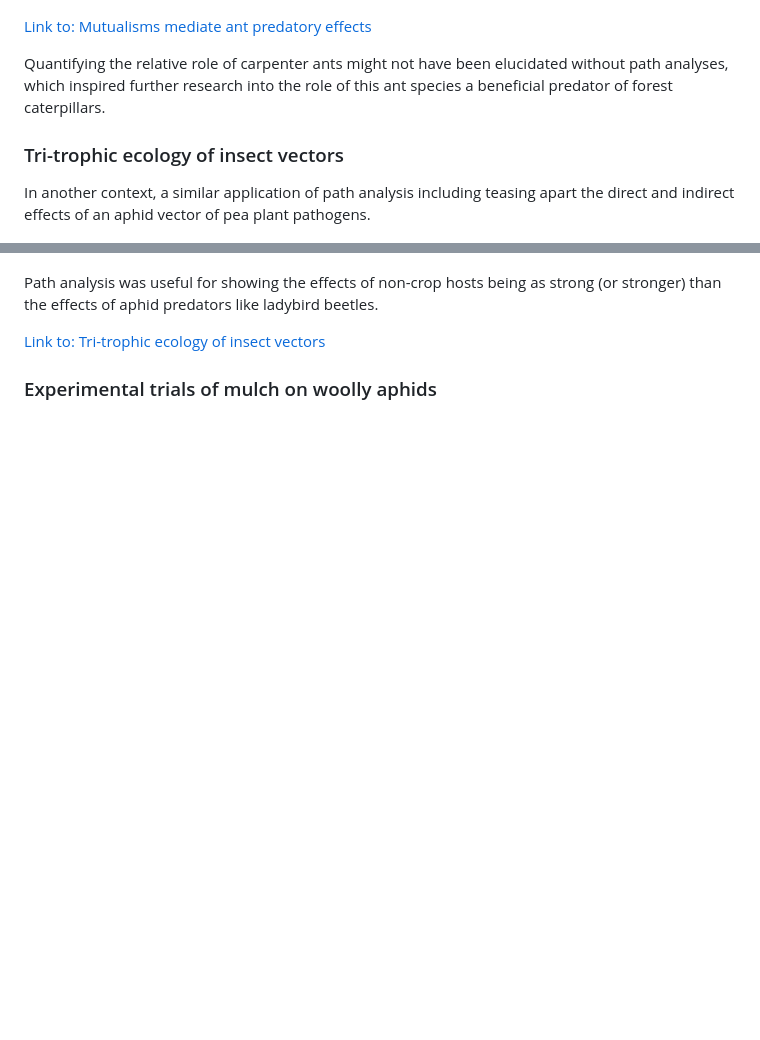
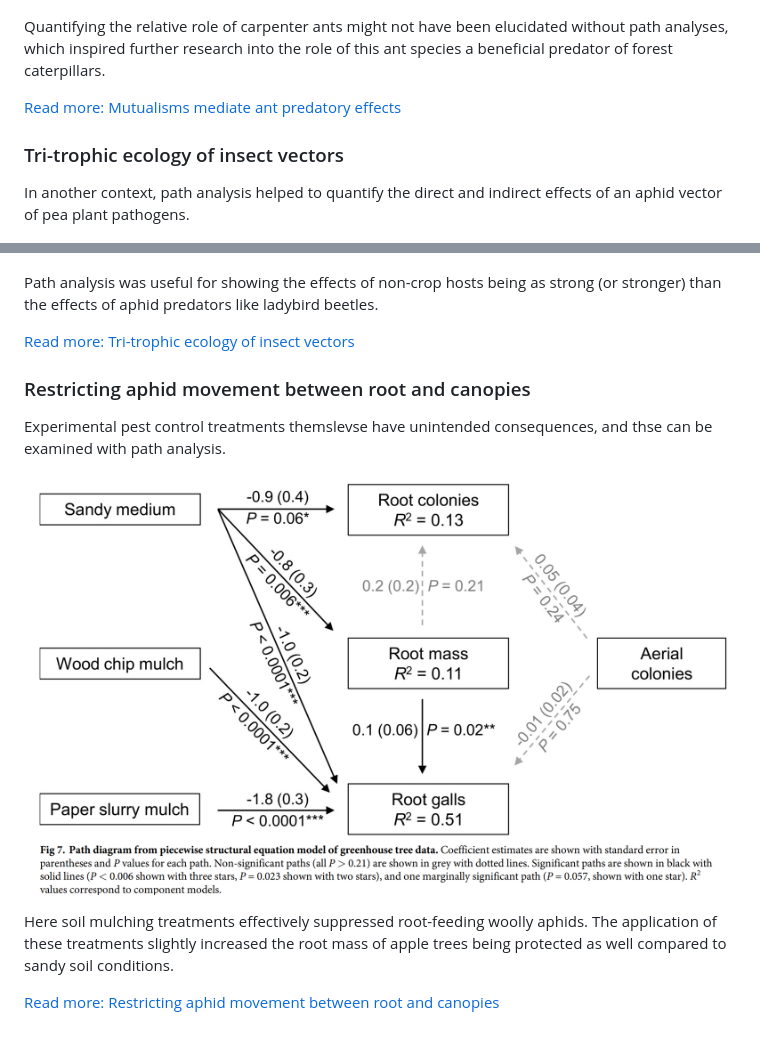
Before and after one commit to robclark19/pathanalysismethods, a Markdown page: README.md, 2 parts joined by grey strips. GitHub-like rendering; pictures changed too: plosone2019.png (added); blank space fills up the shorter version.

Commit message:
Add ROrpet mulch example.

```diff
--- a/README.md
+++ b/README.md
@@ -14,13 +14,13 @@ Among the authors of this paper, an early application was using path analysis to
 
 ![Clark et al. 2016](https://github.com/robclark19/pathanalysismethods/blob/main/ecology2016.png)
 
-[Link to: Mutualisms mediate ant predatory effects](https://esajournals.onlinelibrary.wiley.com/doi/abs/10.1002/ecy.1571)
+Quantifying the relative role of carpenter ants might not have been elucidated without path analyses, which inspired further research into the role of this ant species a beneficial predator of forest caterpillars.
 
-Quantifying the relative role of carpenter ants might not have been elucidated without path analyses, which inspired further research into the role of this ant species a beneficial predator of forest caterpillars.
+[Read more: Mutualisms mediate ant predatory effects](https://esajournals.onlinelibrary.wiley.com/doi/abs/10.1002/ecy.1571)
 
 ### Tri-trophic ecology of insect vectors
 
-In another context, a similar application of path analysis including teasing apart the direct and indirect effects of an aphid vector of pea plant pathogens.
+In another context, path analysis helped to quantify the direct and indirect effects of an aphid vector of pea plant pathogens.
 
 ![Clark et al. 2019](https://github.com/robclark19/pathanalysismethods/blob/main/ecology2019a.png)
 
@@ -30,6 +30,14 @@ As path models became more complex in this research, it became useful to draw sc
 
 Path analysis was useful for showing the effects of non-crop hosts being as strong (or stronger) than the effects of aphid predators like ladybird beetles.
 
-[Link to: Tri-trophic ecology of insect vectors](https://esajournals.onlinelibrary.wiley.com/doi/full/10.1002/ecy.2879)
+[Read more: Tri-trophic ecology of insect vectors](https://esajournals.onlinelibrary.wiley.com/doi/full/10.1002/ecy.2879)
 
-### Experimental trials of mulch on woolly aphids
+### Restricting aphid movement between root and canopies
+
+Experimental pest control treatments themslevse have unintended consequences, and thse can be examined with path analysis.
+
+![Orpet et al. 2019](https://github.com/robclark19/pathanalysismethods/blob/main/plosone2019.png)
+
+Here soil mulching treatments effectively suppressed root-feeding woolly aphids. The application of these treatments slightly increased the root mass of apple trees being protected as well compared to sandy soil conditions.
+
+[Read more: Restricting aphid movement between root and canopies](https://journals.plos.org/plosone/article?id=10.1371/journal.pone.0216424)
```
******************************
What the task asks: Copy each line in the listing where "https" appears.

Exercise response:
 ![Clark et al. 2016](https://github.com/robclark19/pathanalysismethods/blob/main/ecology2016.png)
-[Link to: Mutualisms mediate ant predatory effects](https://esajournals.onlinelibrary.wiley.com/doi/abs/10.1002/ecy.1571)
+[Read more: Mutualisms mediate ant predatory effects](https://esajournals.onlinelibrary.wiley.com/doi/abs/10.1002/ecy.1571)
 ![Clark et al. 2019](https://github.com/robclark19/pathanalysismethods/blob/main/ecology2019a.png)
-[Link to: Tri-trophic ecology of insect vectors](https://esajournals.onlinelibrary.wiley.com/doi/full/10.1002/ecy.2879)
+[Read more: Tri-trophic ecology of insect vectors](https://esajournals.onlinelibrary.wiley.com/doi/full/10.1002/ecy.2879)
+![Orpet et al. 2019](https://github.com/robclark19/pathanalysismethods/blob/main/plosone2019.png)
+[Read more: Restricting aphid movement between root and canopies](https://journals.plos.org/plosone/article?id=10.1371/journal.pone.0216424)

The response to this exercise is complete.